Technology was highlighted and intertwined with Operations: To give the Street credit where its due, technology makes up a growing amount of the inquiry level these days (and this was true in Omaha as well). I have to give Union Pacific credit here - not only did UP give a prominent position to CIO Lynden Tennison but highlighted the connections with and within Operations. So Up gave ‘em (and, to be truthful, me) what they wanted….UP Technologies is a big business - it has a “design not buy” mentality, and with 1500 professionals including 800 software engineers, it has the muscle to do so. PTC productivity was covered by the VP/Network Planning & Operations, Tom Haley; meanwhile the straight technology section of the Conference covered track sensors and engineering/MoW productivity. Missing, to my mind, was the customer-facing, marketing/ease of doing business/visibility aspects (again, to be fair, LOUP covers some, but not all of this). Also, the highlighting of UPT’s cost-efficiency very likely appealed to the listening audience , but to me the fact that UP spends just over 1% of their revenues on IT (which appears to be about ¼ of “all organizations” according to Gartner – but no industry comparisons) is more a cause of concern than congratulations, though likely it’s just an irrelevant consultant factoid. Certainly, as Lance Fritz stated, there is “more appetite” for spending in tech at UP> Operationally, technology is the driver behind initiatives we saw highlighted, such as “Blend & Balance” (network productivity) and fuel conservation. Behind a lot of it was using PTC “as a platform to build on” (thereby adding UP to the growing chorus of next-gen PTC advocates, seeing operational and thus marketing gains in velocity and capacity among other good things).
Some other chestnuts from Nebraska:
In facing questions about hump vs. flat-switching yards, UP declared that its new $550mm Brazos (NM) humpyard will be the most efficient on its network
Questions concerning other aspects of PSR were plentiful, in public and off-line – and UP refreshingly said, in essence, that of course they look at successes at CSX (and others) and would incorporate onto their network when and where appropriate….
It was terrific to see the new Regional VP of the West have some great face time – Cindy Sanborn! - who expressed her positive impressions of western railroading (and its similarities rather than structural differences with the east)
UP stated that the east-west port market share game is over; hopefully eventually some folks will hear that….
In summary – Union Pacific’s Investor Conference was a worthy event.

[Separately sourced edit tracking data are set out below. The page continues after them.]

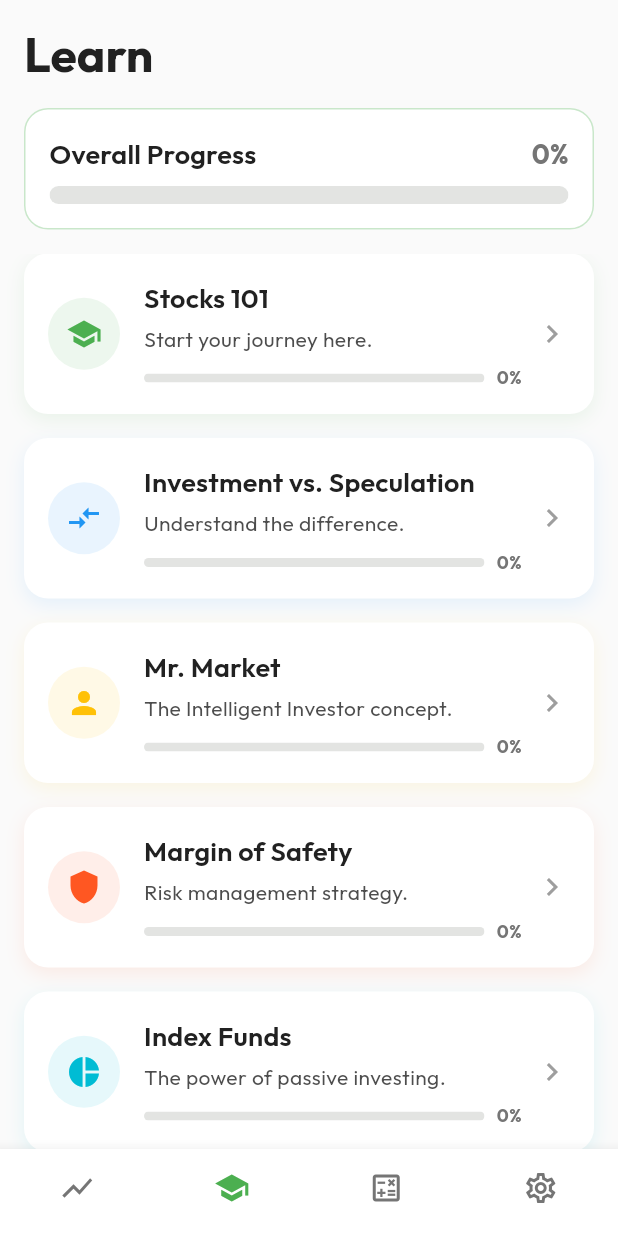
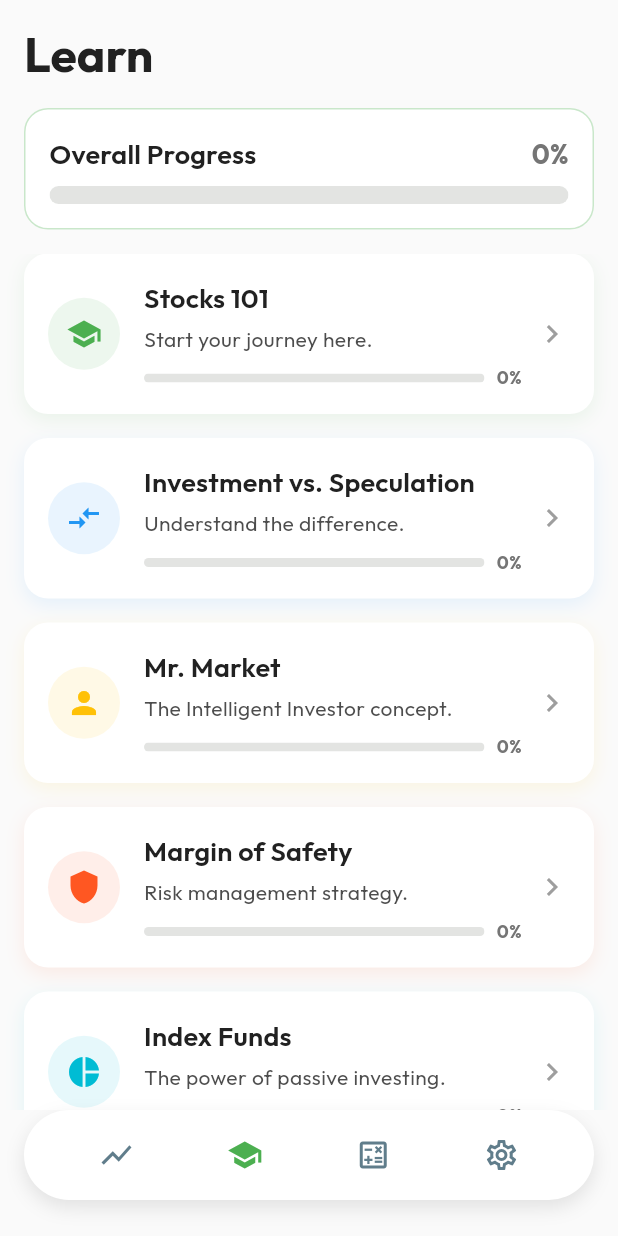
Before and after one commit to swoaib/Investr, a Flutter app: the DashboardScreen screen opened by its route, item 2 of the bottom bar chosen, on a phone screen of 412 x 824 dp. Run offline on Flutter 3.47's test engine with Material 3 defaults, Android fonts, the phone set to English and light mode, and no system bars; our stand-ins replace fl_chart, flutter_svg, go_router, google_fonts, shared_preferences; accounts and stored records are empty; network calls fail.

Commit message:
feat: replace dashboard's default bottom navigation bar with a custom styled component and update theme.

```diff
--- a/lib/src/features/dashboard/presentation/dashboard_screen.dart
+++ b/lib/src/features/dashboard/presentation/dashboard_screen.dart
@@ -4,6 +4,7 @@ import '../../education/presentation/learn_screen.dart';
 import '../../valuation/presentation/valuation_calculator_screen.dart';
 import '../../settings/presentation/settings_screen.dart';
 import 'package:investr/l10n/app_localizations.dart';
+import '../../../shared/theme/app_theme.dart';
 
 class DashboardScreen extends StatefulWidget {
   const DashboardScreen({super.key});
@@ -33,32 +34,69 @@ class _DashboardScreenState extends State<DashboardScreen> {
   Widget build(BuildContext context) {
     final l10n = AppLocalizations.of(context)!;
     return Scaffold(
+      extendBody: true,
       body: IndexedStack(index: _selectedIndex, children: _pages),
-      bottomNavigationBar: BottomNavigationBar(
-        currentIndex: _selectedIndex,
-        onTap: _onItemTapped,
-        items: [
-          BottomNavigationBarItem(
-            icon: const Icon(Icons.show_chart),
-            label: l10n.navStocks,
+      bottomNavigationBar: Padding(
+        padding: const EdgeInsets.fromLTRB(16, 0, 16, 24),
+        child: Container(
+          height: 60,
+          decoration: BoxDecoration(
+            color: Theme.of(context).cardTheme.color,
+            borderRadius: BorderRadius.circular(30),
+            boxShadow: [
+              BoxShadow(
+                color: Colors.black.withValues(alpha: 0.1),
+                blurRadius: 10,
+                offset: const Offset(0, 5),
+              ),
+            ],
           ),
-          BottomNavigationBarItem(
-            icon: const Icon(Icons.school_outlined),
-            activeIcon: const Icon(Icons.school),
-            label: l10n.navLearn,
+          child: Row(
+            mainAxisAlignment: MainAxisAlignment.spaceEvenly,
+            children: [
+              _buildNavItem(0, Icons.show_chart, l10n.navStocks),
+              _buildNavItem(
+                1,
+                Icons.school_outlined,
+                l10n.navLearn,
+                activeIcon: Icons.school,
+              ),
+              _buildNavItem(
+                2,
+                Icons.calculate_outlined,
+                l10n.navValue,
+                activeIcon: Icons.calculate,
+              ),
+              _buildNavItem(
+                3,
+                Icons.settings_outlined,
+                l10n.navSettings,
+                activeIcon: Icons.settings,
+              ),
+            ],
           ),
-          BottomNavigationBarItem(
-            icon: const Icon(Icons.calculate_outlined),
-            activeIcon: const Icon(Icons.calculate),
-            label: l10n.navValue,
-          ),
-          BottomNavigationBarItem(
-            icon: const Icon(Icons.settings_outlined),
-            activeIcon: const Icon(Icons.settings),
-            label: l10n.navSettings,
-          ),
-        ],
+        ),
       ),
     );
   }
+
+  Widget _buildNavItem(
+    int index,
+    IconData icon,
+    String label, {
+    IconData? activeIcon,
+  }) {
+    final isSelected = _selectedIndex == index;
+    final color = isSelected ? AppTheme.primaryGreen : Colors.blueGrey;
+
+    return IconButton(
+      onPressed: () => _onItemTapped(index),
+      icon: Icon(
+        isSelected ? (activeIcon ?? icon) : icon,
+        color: color,
+        size: 24,
+      ),
+      tooltip: label,
+    );
+  }
 }
--- a/lib/src/shared/theme/app_theme.dart
+++ b/lib/src/shared/theme/app_theme.dart
@@ -99,12 +99,12 @@ class AppTheme {
         contentPadding: const EdgeInsets.all(12),
         hintStyle: GoogleFonts.outfit(color: textGrey),
       ),
-      bottomNavigationBarTheme: BottomNavigationBarThemeData(
-        backgroundColor: Colors.white,
+      bottomNavigationBarTheme: const BottomNavigationBarThemeData(
+        backgroundColor: Colors.transparent,
         selectedItemColor: primaryGreen,
         unselectedItemColor: textGrey,
         type: BottomNavigationBarType.fixed,
-        elevation: 8,
+        elevation: 0,
         showSelectedLabels: false,
         showUnselectedLabels: false,
       ),
@@ -193,12 +193,12 @@ class AppTheme {
         contentPadding: const EdgeInsets.all(12),
         hintStyle: GoogleFonts.outfit(color: textGrey),
       ),
-      bottomNavigationBarTheme: BottomNavigationBarThemeData(
-        backgroundColor: cardColorDark,
+      bottomNavigationBarTheme: const BottomNavigationBarThemeData(
+        backgroundColor: Colors.transparent,
         selectedItemColor: primaryGreen,
         unselectedItemColor: textGrey,
         type: BottomNavigationBarType.fixed,
-        elevation: 8,
+        elevation: 0,
         showSelectedLabels: false,
         showUnselectedLabels: false,
       ),
```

It wasn’t revolutionary nor was it revelation-ary – but then, “back in the day”, meeting with management was de rigueur, and regular - not only reserved for revolutions. UP was upbeat and confident. Of course, you can look at the glass from either perspective – does low capex mean low expectations or prudent management? Only time will tell. For sure, I would have liked to see more numbers (though not guidance), and less OR talk. But UP management did state that ROIC was more important than OR, and the looking at capex as a “percent of revenues” was a means, not an end (and that should growth appear to be more robust, so would self-investment spend). I was impressed with the team and the bench-strength we saw, and I left Omaha (and with my time to reflect) yes, with remaining questions but a greater sense that UP isn’t becoming an outlier – a low-growth cash machine in a declining environment. Again, time will tell. As for some of those competitive questions….If only BNSF could still talk!
Anthony B. Hatch